Diversification is the cornerstone of any sound investment portfolio. It can protect you when times are bad and reward you when times are good. Without proper diversification, you’ll have too much exposure to a specific industry or sector. If that industry or sector goes south, so do your returns.
ETFs give you diversification in several ways. You can purchase an ETF that tracks a basket of stocks trading on a particular index, such as the S&P 500. You can purchase different ETFs to give you exposure to different asset classes. There are bond ETFs, real estate ETFs and more. As a result, you can easily create a diversified portfolio covering different sectors and asset classes.
6. They’re Transparent
One criticism of mutual funds is that some tend to bury important information in the fine print, making it difficult for investors to understand all the aspects of the fund. ETFs are different. The investment firm that creates the ETF has to publish its holdings every day. Investors know what the fund is made up of at all times, removing any confusion.
7. There Are Fewer Taxable Events
With an actively managed mutual fund, the fund manager has to buy and sell stocks to maintain the proper asset allocation. If you realize a gain through selling a holding, it creates a taxable event. If the fund manager sells stock multiples times in a year, you could be on the hook for significant taxes.
ETFs are passive and, as a result, have much lower turnover. It’s not unheard of for an ETF to sell a stock once during 24 months. That means you won’t have to worry as much about capital gains taxes.
It’s a good time to be an investor. With so many low-cost investing options to choose from, it’s no surprise ETFs have $4 trillion in assets under management. As investors get savvier when it comes to fees, they only stand to benefit more.
According to Morningstar, across all U.S. funds, the asset-weighted expense ratio declined to 0.48% last year, compared with 0.51% in 2017 – saving investors $5.5 billion in fund fees. Investors are paying about half as much to invest in funds as they were in 2000. Ben Johnson, Morningstar’s director of ETF and passive strategies research, says that this is a result of awareness on the part of investors when it comes to how damaging investment costs can be to a portfolio.

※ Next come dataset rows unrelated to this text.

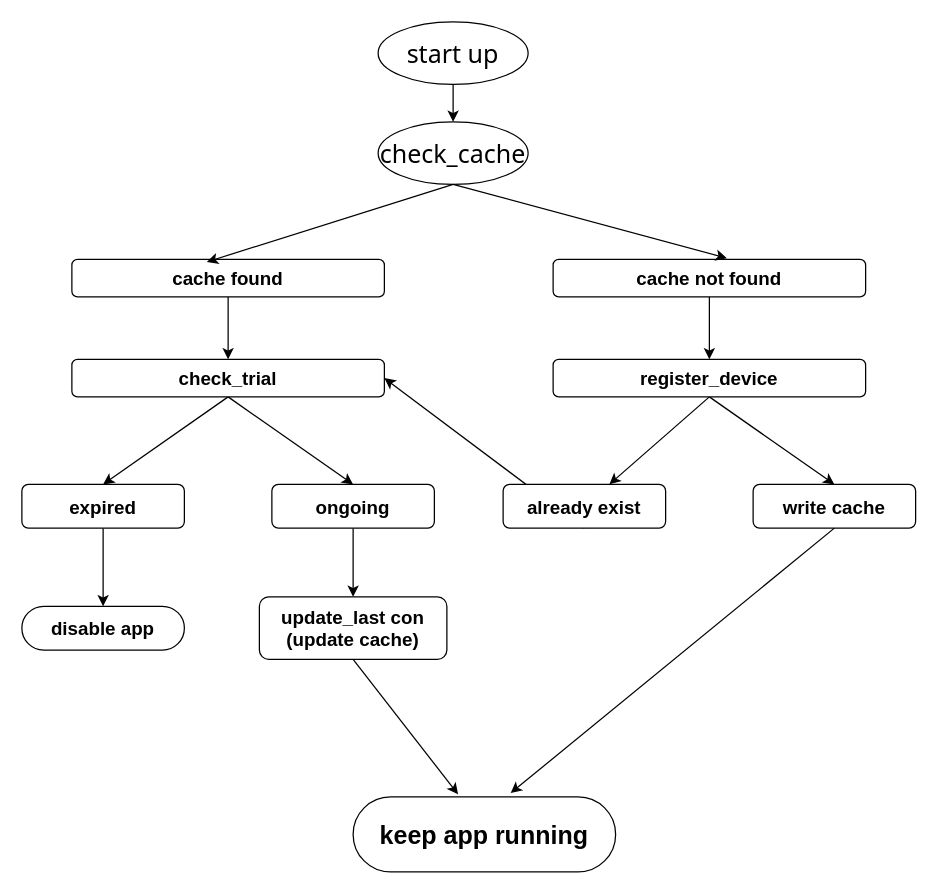
jimbros18/anti-idle keeps this draw.io diagram as flow.drawio. Above is the earlier version. Source tidied: cells renumbered, new cells numbered last; positions are measured from the earlier drawing's top-left corner, leaving out a move shared by most shapes. Both pictures are drawn from the tidied source at 125%, with x=0, y=0 at pixel (21, 21).
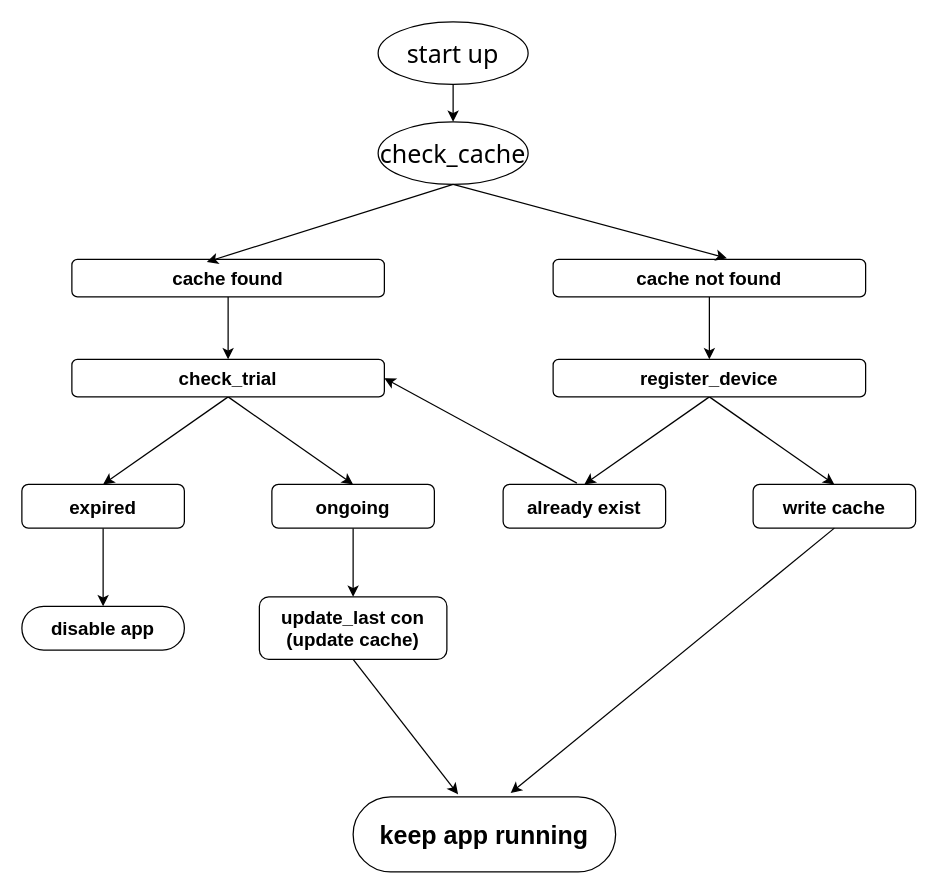
Above is the later version.

Unchanged cells that the change refers to:
```xml
<mxCell id="13" value="check_trial" style="rounded=1;whiteSpace=wrap;html=1;fontSize=15;fontStyle=1;strokeColor=default;strokeWidth=1;shadow=0;fillOpacity=100;" parent="1" vertex="1">
  <mxGeometry x="40" y="270" width="250" height="30" as="geometry" />
</mxCell>
<mxCell id="16" value="register_device" style="rounded=1;whiteSpace=wrap;html=1;fontSize=15;fontStyle=1;strokeColor=default;strokeWidth=1;shadow=0;fillOpacity=100;" parent="1" vertex="1">
  <mxGeometry x="425" y="270" width="250" height="30" as="geometry" />
</mxCell>
<mxCell id="19" value="already exist" style="whiteSpace=wrap;html=1;fontSize=15;rounded=1;fontStyle=1;strokeColor=default;strokeWidth=1;shadow=0;fillOpacity=100;" parent="1" vertex="1">
  <mxGeometry x="385" y="370" width="130" height="35" as="geometry" />
</mxCell>
```

Change to the diagram source:
```diff
@@
-    <mxCell id="14" style="edgeStyle=none;html=1;exitX=0.5;exitY=1;exitDx=0;exitDy=0;" parent="1" edge="1" source="16" target="19">
+    <mxCell id="14" style="edgeStyle=none;html=1;exitX=0.5;exitY=1;exitDx=0;exitDy=0;entryX=0.5;entryY=0;entryDx=0;entryDy=0;" parent="1" edge="1" source="16" target="19">
       <mxGeometry relative="1" as="geometry" />
     </mxCell>
@@
-    <mxCell id="18" style="edgeStyle=none;html=1;exitX=0.5;exitY=1;exitDx=0;exitDy=0;entryX=1;entryY=0.5;entryDx=0;entryDy=0;strokeColor=default;strokeWidth=1;shadow=0;fillOpacity=100;" parent="1" edge="1" source="19" target="13">
+    <mxCell id="18" style="edgeStyle=none;html=1;exitX=0.454;exitY=-0.029;exitDx=0;exitDy=0;entryX=1;entryY=0.5;entryDx=0;entryDy=0;strokeColor=default;strokeWidth=1;shadow=0;fillOpacity=100;exitPerimeter=0;" parent="1" edge="1" source="19" target="13">
       <mxGeometry relative="1" as="geometry" />
     </mxCell>
```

Lowering your fees is one of many ways to maintain and build your nest egg. To learn more about investing, you can sign up for our free e-letter below.